= PROBLEM DETAILS =
The required output is every record, written out exactly.

= DATA FOR THIS TASK =
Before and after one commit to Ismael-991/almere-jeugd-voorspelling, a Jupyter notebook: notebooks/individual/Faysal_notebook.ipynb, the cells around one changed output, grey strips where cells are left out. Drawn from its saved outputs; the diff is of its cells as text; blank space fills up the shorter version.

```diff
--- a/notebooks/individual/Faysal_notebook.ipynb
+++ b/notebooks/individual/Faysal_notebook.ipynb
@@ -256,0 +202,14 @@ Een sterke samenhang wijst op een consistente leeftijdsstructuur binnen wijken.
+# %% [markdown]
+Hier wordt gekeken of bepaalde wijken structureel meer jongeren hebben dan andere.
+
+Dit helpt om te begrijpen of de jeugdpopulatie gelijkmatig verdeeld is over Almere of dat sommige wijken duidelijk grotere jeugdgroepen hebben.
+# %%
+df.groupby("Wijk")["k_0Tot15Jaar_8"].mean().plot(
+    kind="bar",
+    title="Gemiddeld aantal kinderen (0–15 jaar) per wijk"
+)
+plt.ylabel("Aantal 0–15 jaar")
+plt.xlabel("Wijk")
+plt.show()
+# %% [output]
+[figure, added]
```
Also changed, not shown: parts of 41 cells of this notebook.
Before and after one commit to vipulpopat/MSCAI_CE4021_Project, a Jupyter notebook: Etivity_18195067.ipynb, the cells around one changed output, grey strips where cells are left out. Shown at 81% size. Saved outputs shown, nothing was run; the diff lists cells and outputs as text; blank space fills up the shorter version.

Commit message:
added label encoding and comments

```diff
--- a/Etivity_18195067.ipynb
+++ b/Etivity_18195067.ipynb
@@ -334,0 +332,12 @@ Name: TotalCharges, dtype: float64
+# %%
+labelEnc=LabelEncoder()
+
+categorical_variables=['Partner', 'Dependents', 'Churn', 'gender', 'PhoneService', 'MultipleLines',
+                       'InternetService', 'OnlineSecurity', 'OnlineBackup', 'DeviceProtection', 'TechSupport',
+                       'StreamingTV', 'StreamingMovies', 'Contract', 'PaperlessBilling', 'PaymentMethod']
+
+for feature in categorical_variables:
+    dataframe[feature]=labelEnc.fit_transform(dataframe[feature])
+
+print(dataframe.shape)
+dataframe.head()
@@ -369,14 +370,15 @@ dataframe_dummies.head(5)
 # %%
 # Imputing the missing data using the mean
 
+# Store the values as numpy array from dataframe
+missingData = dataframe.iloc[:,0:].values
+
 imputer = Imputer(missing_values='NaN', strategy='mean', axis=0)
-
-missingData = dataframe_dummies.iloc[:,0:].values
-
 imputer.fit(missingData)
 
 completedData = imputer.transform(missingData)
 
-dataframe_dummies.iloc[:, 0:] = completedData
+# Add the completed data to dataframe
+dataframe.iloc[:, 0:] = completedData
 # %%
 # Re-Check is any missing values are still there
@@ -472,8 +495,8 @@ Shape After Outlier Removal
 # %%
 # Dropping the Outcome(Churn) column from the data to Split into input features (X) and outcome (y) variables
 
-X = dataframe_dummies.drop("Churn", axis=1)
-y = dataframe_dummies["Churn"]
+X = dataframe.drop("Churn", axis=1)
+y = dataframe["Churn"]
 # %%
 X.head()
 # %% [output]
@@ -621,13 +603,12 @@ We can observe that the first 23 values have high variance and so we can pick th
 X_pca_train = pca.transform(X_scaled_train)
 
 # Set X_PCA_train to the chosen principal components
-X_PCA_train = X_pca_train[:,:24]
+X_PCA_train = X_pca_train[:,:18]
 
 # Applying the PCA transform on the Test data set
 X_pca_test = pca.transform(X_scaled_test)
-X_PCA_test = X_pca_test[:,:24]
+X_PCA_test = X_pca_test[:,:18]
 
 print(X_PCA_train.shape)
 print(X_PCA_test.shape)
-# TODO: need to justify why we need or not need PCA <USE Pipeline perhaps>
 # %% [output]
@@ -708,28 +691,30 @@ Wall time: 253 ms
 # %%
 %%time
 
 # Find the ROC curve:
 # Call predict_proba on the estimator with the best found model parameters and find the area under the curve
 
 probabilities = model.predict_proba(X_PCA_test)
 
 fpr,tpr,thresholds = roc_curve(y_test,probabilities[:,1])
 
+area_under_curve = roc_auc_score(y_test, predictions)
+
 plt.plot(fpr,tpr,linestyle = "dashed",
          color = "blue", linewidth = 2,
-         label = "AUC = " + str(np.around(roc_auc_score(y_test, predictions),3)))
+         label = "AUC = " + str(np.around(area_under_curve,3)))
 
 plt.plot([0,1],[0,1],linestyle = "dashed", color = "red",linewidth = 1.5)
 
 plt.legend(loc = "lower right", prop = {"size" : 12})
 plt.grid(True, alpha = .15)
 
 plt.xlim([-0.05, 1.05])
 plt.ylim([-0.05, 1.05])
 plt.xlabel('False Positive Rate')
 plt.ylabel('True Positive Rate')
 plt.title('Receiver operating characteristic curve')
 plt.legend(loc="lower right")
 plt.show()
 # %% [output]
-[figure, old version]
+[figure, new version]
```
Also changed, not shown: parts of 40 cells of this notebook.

= RESULT =
Before and after one commit to Ismael-991/almere-jeugd-voorspelling, a Jupyter notebook: notebooks/individual/Faysal_notebook.ipynb, the cells around one changed output, grey strips where cells are left out. Drawn from its saved outputs; the diff is of its cells as text; blank space fills up the shorter version.

```diff
--- a/notebooks/individual/Faysal_notebook.ipynb
+++ b/notebooks/individual/Faysal_notebook.ipynb
@@ -256,0 +202,14 @@ Een sterke samenhang wijst op een consistente leeftijdsstructuur binnen wijken.
+# %% [markdown]
+Hier wordt gekeken of bepaalde wijken structureel meer jongeren hebben dan andere.
+
+Dit helpt om te begrijpen of de jeugdpopulatie gelijkmatig verdeeld is over Almere of dat sommige wijken duidelijk grotere jeugdgroepen hebben.
+# %%
+df.groupby("Wijk")["k_0Tot15Jaar_8"].mean().plot(
+    kind="bar",
+    title="Gemiddeld aantal kinderen (0–15 jaar) per wijk"
+)
+plt.ylabel("Aantal 0–15 jaar")
+plt.xlabel("Wijk")
+plt.show()
+# %% [output]
+[figure, added]
```
Also changed, not shown: parts of 41 cells of this notebook.
Before and after one commit to vipulpopat/MSCAI_CE4021_Project, a Jupyter notebook: Etivity_18195067.ipynb, the cells around one changed output, grey strips where cells are left out. Shown at 81% size. Saved outputs shown, nothing was run; the diff lists cells and outputs as text; blank space fills up the shorter version.

Commit message:
added label encoding and comments

```diff
--- a/Etivity_18195067.ipynb
+++ b/Etivity_18195067.ipynb
@@ -334,0 +332,12 @@ Name: TotalCharges, dtype: float64
+# %%
+labelEnc=LabelEncoder()
+
+categorical_variables=['Partner', 'Dependents', 'Churn', 'gender', 'PhoneService', 'MultipleLines',
+                       'InternetService', 'OnlineSecurity', 'OnlineBackup', 'DeviceProtection', 'TechSupport',
+                       'StreamingTV', 'StreamingMovies', 'Contract', 'PaperlessBilling', 'PaymentMethod']
+
+for feature in categorical_variables:
+    dataframe[feature]=labelEnc.fit_transform(dataframe[feature])
+
+print(dataframe.shape)
+dataframe.head()
@@ -369,14 +370,15 @@ dataframe_dummies.head(5)
 # %%
 # Imputing the missing data using the mean
 
+# Store the values as numpy array from dataframe
+missingData = dataframe.iloc[:,0:].values
+
 imputer = Imputer(missing_values='NaN', strategy='mean', axis=0)
-
-missingData = dataframe_dummies.iloc[:,0:].values
-
 imputer.fit(missingData)
 
 completedData = imputer.transform(missingData)
 
-dataframe_dummies.iloc[:, 0:] = completedData
+# Add the completed data to dataframe
+dataframe.iloc[:, 0:] = completedData
 # %%
 # Re-Check is any missing values are still there
@@ -472,8 +495,8 @@ Shape After Outlier Removal
 # %%
 # Dropping the Outcome(Churn) column from the data to Split into input features (X) and outcome (y) variables
 
-X = dataframe_dummies.drop("Churn", axis=1)
-y = dataframe_dummies["Churn"]
+X = dataframe.drop("Churn", axis=1)
+y = dataframe["Churn"]
 # %%
 X.head()
 # %% [output]
@@ -621,13 +603,12 @@ We can observe that the first 23 values have high variance and so we can pick th
 X_pca_train = pca.transform(X_scaled_train)
 
 # Set X_PCA_train to the chosen principal components
-X_PCA_train = X_pca_train[:,:24]
+X_PCA_train = X_pca_train[:,:18]
 
 # Applying the PCA transform on the Test data set
 X_pca_test = pca.transform(X_scaled_test)
-X_PCA_test = X_pca_test[:,:24]
+X_PCA_test = X_pca_test[:,:18]
 
 print(X_PCA_train.shape)
 print(X_PCA_test.shape)
-# TODO: need to justify why we need or not need PCA <USE Pipeline perhaps>
 # %% [output]
@@ -708,28 +691,30 @@ Wall time: 253 ms
 # %%
 %%time
 
 # Find the ROC curve:
 # Call predict_proba on the estimator with the best found model parameters and find the area under the curve
 
 probabilities = model.predict_proba(X_PCA_test)
 
 fpr,tpr,thresholds = roc_curve(y_test,probabilities[:,1])
 
+area_under_curve = roc_auc_score(y_test, predictions)
+
 plt.plot(fpr,tpr,linestyle = "dashed",
          color = "blue", linewidth = 2,
-         label = "AUC = " + str(np.around(roc_auc_score(y_test, predictions),3)))
+         label = "AUC = " + str(np.around(area_under_curve,3)))
 
 plt.plot([0,1],[0,1],linestyle = "dashed", color = "red",linewidth = 1.5)
 
 plt.legend(loc = "lower right", prop = {"size" : 12})
 plt.grid(True, alpha = .15)
 
 plt.xlim([-0.05, 1.05])
 plt.ylim([-0.05, 1.05])
 plt.xlabel('False Positive Rate')
 plt.ylabel('True Positive Rate')
 plt.title('Receiver operating characteristic curve')
 plt.legend(loc="lower right")
 plt.show()
 # %% [output]
-[figure, old version]
+[figure, new version]
```
Also changed, not shown: parts of 40 cells of this notebook.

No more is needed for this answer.